Personal Injury

Brown urges province to use roadside tech to catch cell users

By AdvocateDaily.com Staff

Ontario personal injury lawyer and road safety advocate Patrick Brown tells CBC News he is lobbying the province to implement technology that would allow police to conduct roadside tests to see if drivers are using their cellphones behind the wheel.

The technology behind the ‘Textalyzer’ device is being debated in several U.S. cities, CBC reports, and its developer says it would allow police officers to plug a driver’s phone into a device that would analyze if it was being used in a car.

The news outlet reports that so far this year, Ontario police say distracted driving has accounted for 44 fatalities, while impaired driving has led to 34 deaths.

“We literally are running into a crisis proportion of pedestrians getting hit, struck, killed and hurt,” Brown, a principal partner with McLeish Orlando LLP, tells CBC News. “We don’t always have to be last in safety.”

Brown, a founding member of the Coalition for Vulnerable Road User Laws, says he raised the issue when he met with Ontario Minister of Transportation Caroline Mulroney last month to talk about vulnerable road user laws.

The province said in a statement that it is continuing to monitor the effectiveness of Ontario’s distracted driving laws, new research, and what’s happening in other jurisdictions, CBC reports.
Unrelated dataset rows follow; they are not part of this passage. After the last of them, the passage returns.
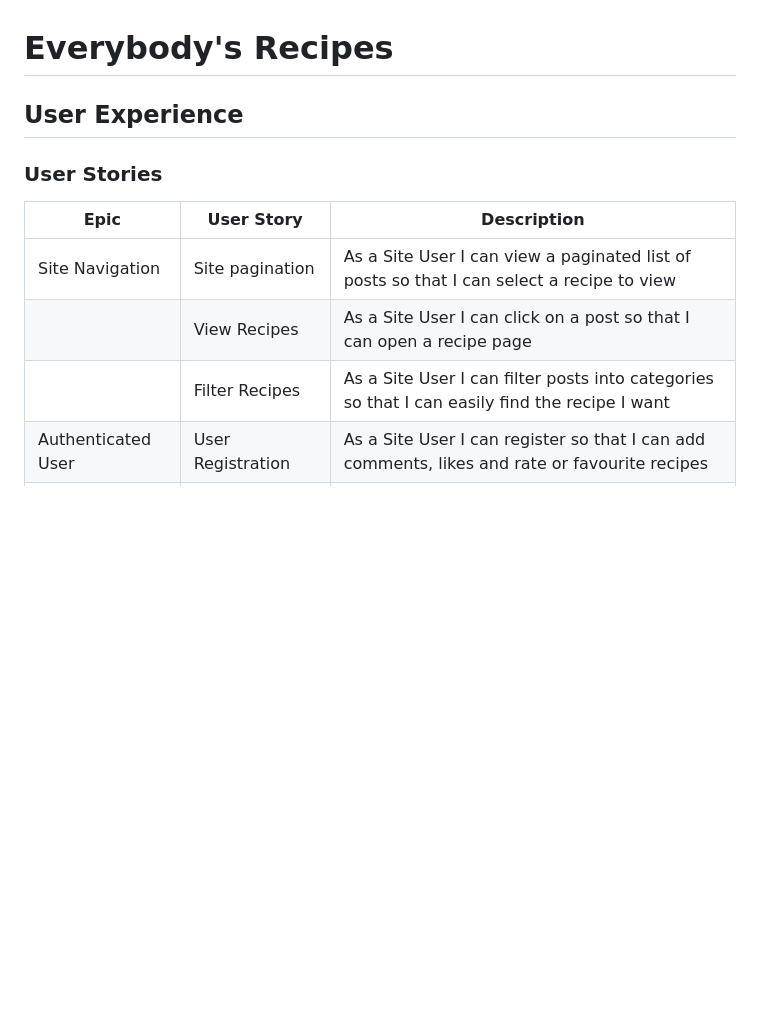
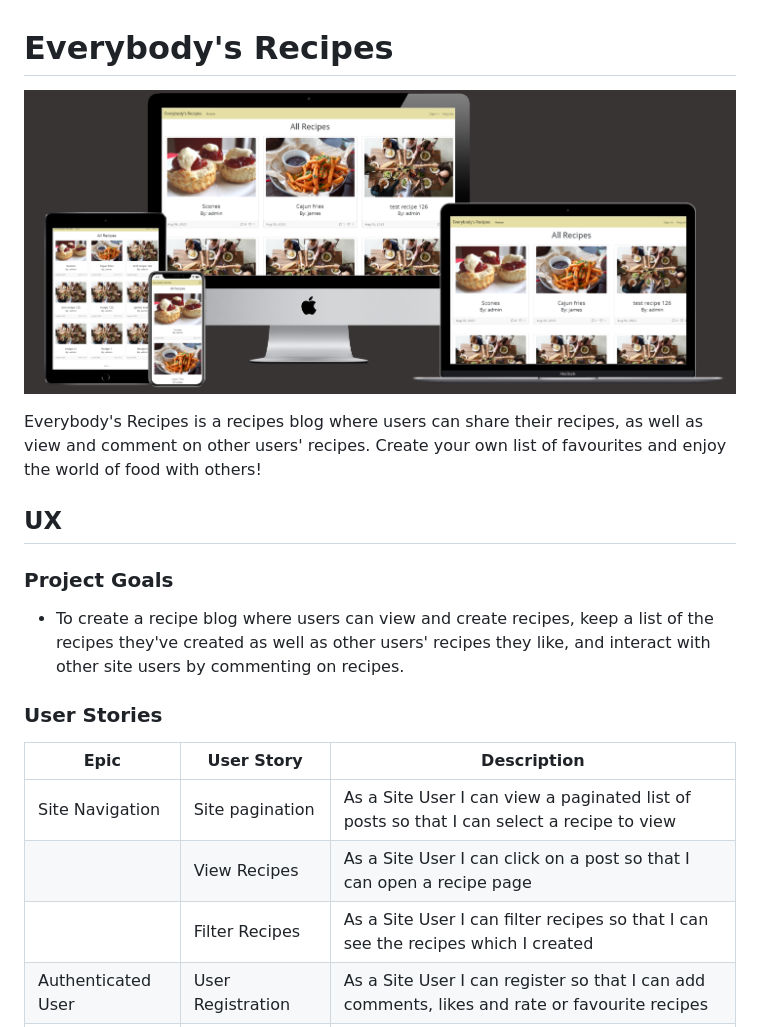
Before and after one commit to jp-clarke/everybodys-recipes, a Markdown page: README.md, the part around the change printed below. GitHub-like rendering; pictures changed too: static/documentation/multi-mockup.PNG (added); blank space fills up the shorter version.

```diff
--- a/README.md
+++ b/README.md
@@ -1,6 +1,14 @@
 # Everybody's Recipes
 
-## User Experience
+![multi-mockup](static/documentation/multi-mockup.PNG)
+
+Everybody's Recipes is a recipes blog where users can share their recipes, as well as view and comment on other users' recipes. Create your own list of favourites and enjoy the world of food with others!
+
+## UX
+
+### Project Goals
+
+- To create a recipe blog where users can view and create recipes, keep a list of the recipes they've created as well as other users' recipes they like, and interact with other site users by commenting on recipes.
 
 ### User Stories
 
@@ -8,7 +16,7 @@
 | --- | --- | --- |
 | Site Navigation | Site pagination | As a Site User I can view a paginated list of posts so that I can select a recipe to view |
 | | View Recipes | As a Site User I can click on a post so that I can open a recipe page |
-| | Filter Recipes | As a Site User I can filter posts into categories so that I can easily find the recipe I want |
+| | Filter Recipes | As a Site User I can filter recipes so that I can see the recipes which I created |
 | Authenticated User | User Registration | As a Site User I can register so that I can add comments, likes and rate or favourite recipes |
 | | Commenting | As a Site User I can comment on a recipe so that I can interact with other users |
 | | Managing comments | As a Site User I can edit and delete my comments so that I can manage my contributions and interactions with other users |
```
Also changed, not shown: other parts of README.md (+16 -4 lines), static/documentation/home-wireframe.PNG (added), static/documentation/kanban.PNG (added), static/documentation/recipe-wireframe.PNG (added), 2 other files.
As well, ministry officials say any new tools would have to be reviewed with law enforcement and other ministries.

“Such a review would include addressing any privacy concerns, as many individuals store personal information in cellphones,” the statement reads.

In an interview with CBC Radio, Brown addresses those privacy concerns and says that if police are attending a crash scene or have pulled over a suspicious driver, an officer could plug the Textalyzer into the person’s mobile device.

“It simply is looking at the temporal timestamp of an activity that occurred, such as touches and swipes on the phone — it doesn’t download any content from the phone,” he says, noting privacy concerns about the device are a bit of a red herring.

Currently, the police are not able to access that type of information from cellphones. After a crash scene, they may try to obtain the cellphone records from the service provider, but Brown says many officers have run into difficulty getting those files.

“In many of these crashes, nobody sees the person on the phone, and unless the police officer has reasonable probable grounds in the form of a witness, they simply can’t get the summons or warrant to access the information,” he tells CBC Radio.

Brown says legislation is being pursued by a handful of states in the U.S., with some jurisdictions conducting pilot projects with the Textalyzer technology.

He says that the enforcement of distracted driving is very difficult because people don’t see the drivers on their phones.

“We know that at crash scenes, people aren’t necessarily being charged but then later on during a civil suit, the records are accessed and, in fact, the person was on the phone. So it’s a real problem.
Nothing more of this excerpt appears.